Here are some pictures and examples class activities to encourage English speaking:
I read Brown Bear Brown Bear to the second grade classes and made masks for the students to act out the story. I knew they understood when I could substitute a child's name for an animal and put only one child in a mask and they could respond. Ex: Furkan, Furkan, what do you see? I see a blue horse looking at me.
I made a conversation game to practice adverbs of frequency (always, sometimes, never). Planning this game ended up being a lucky fluke because one teacher left early and I had to take her class as well. It would have been almost impossible to teach this large group, but the game worked pretty well. I say "pretty well" because the boys only wrestled and climbed on the desks for half the class period instead of the entire time.
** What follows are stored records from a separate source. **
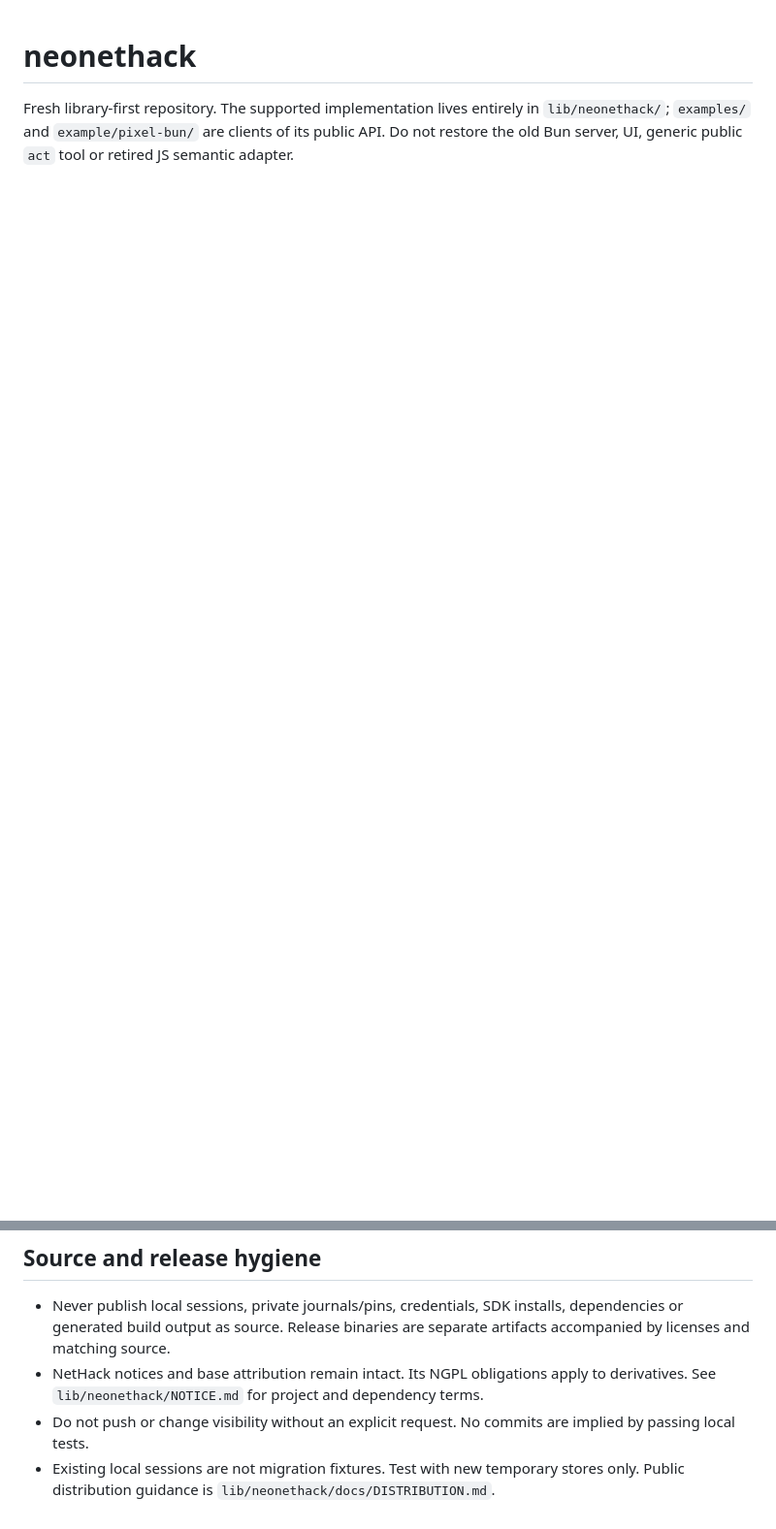
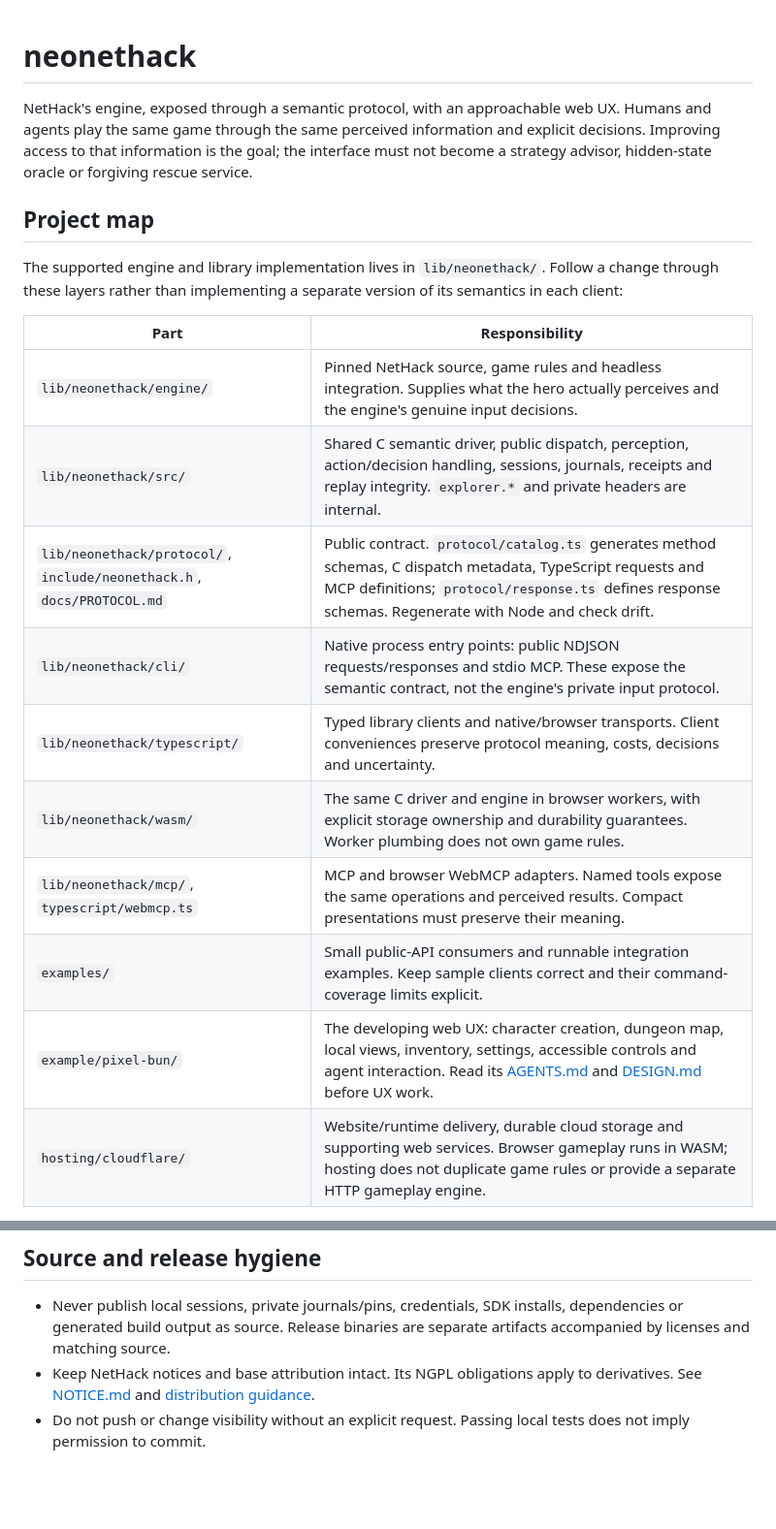
Before and after one commit to tobi/neohack, a Markdown page: AGENTS.md, 2 parts joined by grey strips. Shown at 97% size. Rendered like a GitHub page; blank space fills up the shorter version.

```diff
--- a/AGENTS.md
+++ b/AGENTS.md
@@ -1,6 +1,27 @@
 # neonethack
 
-Fresh library-first repository. The supported implementation lives entirely in
-`lib/neonethack/`; `examples/` and `example/pixel-bun/` are clients of its public
-API. Do not restore the old Bun server, UI, generic public `act` tool or retired
-JS semantic adapter.
+NetHack's engine, exposed through a semantic protocol, with an approachable web
+UX. Humans and agents play the same game through the same perceived information
+and explicit decisions. Improving access to that information is the goal; the
+interface must not become a strategy advisor, hidden-state oracle or forgiving
+rescue service.
+
+## Project map
+
+The supported engine and library implementation lives in `lib/neonethack/`.
+Follow a change through these layers rather than implementing a separate version
+of its semantics in each client:
+
+| Part | Responsibility |
+| --- | --- |
+| `lib/neonethack/engine/` | Pinned NetHack source, game rules and headless integration. Supplies what the hero actually perceives and the engine's genuine input decisions. |
+| `lib/neonethack/src/` | Shared C semantic driver, public dispatch, perception, action/decision handling, sessions, journals, receipts and replay integrity. `explorer.*` and private headers are internal. |
+| `lib/neonethack/protocol/`, `include/neonethack.h`, `docs/PROTOCOL.md` | Public contract. `protocol/catalog.ts` generates method schemas, C dispatch metadata, TypeScript requests and MCP definitions; `protocol/response.ts` defines response schemas. Regenerate with Node and check drift. |
+| `lib/neonethack/cli/` | Native process entry points: public NDJSON requests/responses and stdio MCP. These expose the semantic contract, not the engine's private input protocol. |
+| `lib/neonethack/typescript/` | Typed library clients and native/browser transports. Client conveniences preserve protocol meaning, costs, decisions and uncertainty. |
+| `lib/neonethack/wasm/` | The same C driver and engine in browser workers, with explicit storage ownership and durability guarantees. Worker plumbing does not own game rules. |
+| `lib/neonethack/mcp/`, `typescript/webmcp.ts` | MCP and browser WebMCP adapters. Named tools expose the same operations and perceived results. Compact presentations must preserve their meaning. |
+| `examples/` | Small public-API consumers and runnable integration examples. Keep sample clients correct and their command-coverage limits explicit. |
+| `example/pixel-bun/` | The developing web UX: character creation, dungeon map, local views, inventory, settings, accessible controls and agent interaction. Read its [AGENTS.md](example/pixel-bun/AGENTS.md) and [DESIGN.md](example/pixel-bun/DESIGN.md) before UX work. |
+| `hosting/cloudflare/` | Website/runtime delivery, durable cloud storage and supporting web services. Browser gameplay runs in WASM; hosting does not duplicate game rules or provide a separate HTTP gameplay engine. |
+
@@ -54,9 +114,8 @@ to make a test pass. Native C calls must not change the host's signal handlers.
 - Never publish local sessions, private journals/pins, credentials, SDK installs,
   dependencies or generated build output as source. Release binaries are separate
   artifacts accompanied by licenses and matching source.
-- NetHack notices and base attribution remain intact. Its NGPL obligations apply
-  to derivatives. See `lib/neonethack/NOTICE.md` for project and dependency terms.
-- Do not push or change visibility without
-  an explicit request. No commits are implied by passing local tests.
-- Existing local sessions are not migration fixtures. Test with new temporary
-  stores only. Public distribution guidance is `lib/neonethack/docs/DISTRIBUTION.md`.
+- Keep NetHack notices and base attribution intact. Its NGPL obligations apply
+  to derivatives. See [NOTICE.md](lib/neonethack/NOTICE.md) and
+  [distribution guidance](lib/neonethack/docs/DISTRIBUTION.md).
+- Do not push or change visibility without an explicit request. Passing local
+  tests does not imply permission to commit.
```
Also changed, not shown: other parts of AGENTS.md (+65 -26 lines).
These three girls are not my students but they initiated a conversation with me at lunch recess. There are a handful of these "confi
dent" speakers in every grade. Next week I will start a club for confident 7th grade students and we will use the Voice of America Special English pod casts and videos to learn some current events around the world. I wish I could do more world conversation as I think there is a real need for knowledge about things outside of Turkey. For example, a 24 year old friend asked me if I'd ever heard of Afghanistan and if I knew where it is. She was curious because she had seen on the news where a Turkish Air Force helicopter had crashed there. I hope I can help the students understand more English and more about the world.
Unfortunately I don't have a picture of today's lunch/recess volleyball game. A 7th grade girl invited me to join the girls and some male middle school teachers. I should mention that the men substitute in and out when their cell phone rings and/or to sip their tea or hold each other's tea glass. And, like typical male teachers, they were really putting on a show for the girls. But they were also letting the girls serve from about 5 feet behind the net so the girls could feel successful, too. It was a beautiful day and fun to get out of the cafeteria and play.
Back to my self reflection...am I making a difference? Well, in the fall, students couldn't have asked me to play volleyball speaking English. They couldn't have struck up a conversation about the beautiful sunny day. They wouldn't have understood directions for standing in a line and acting out a play. So maybe I've helped a tiny bit?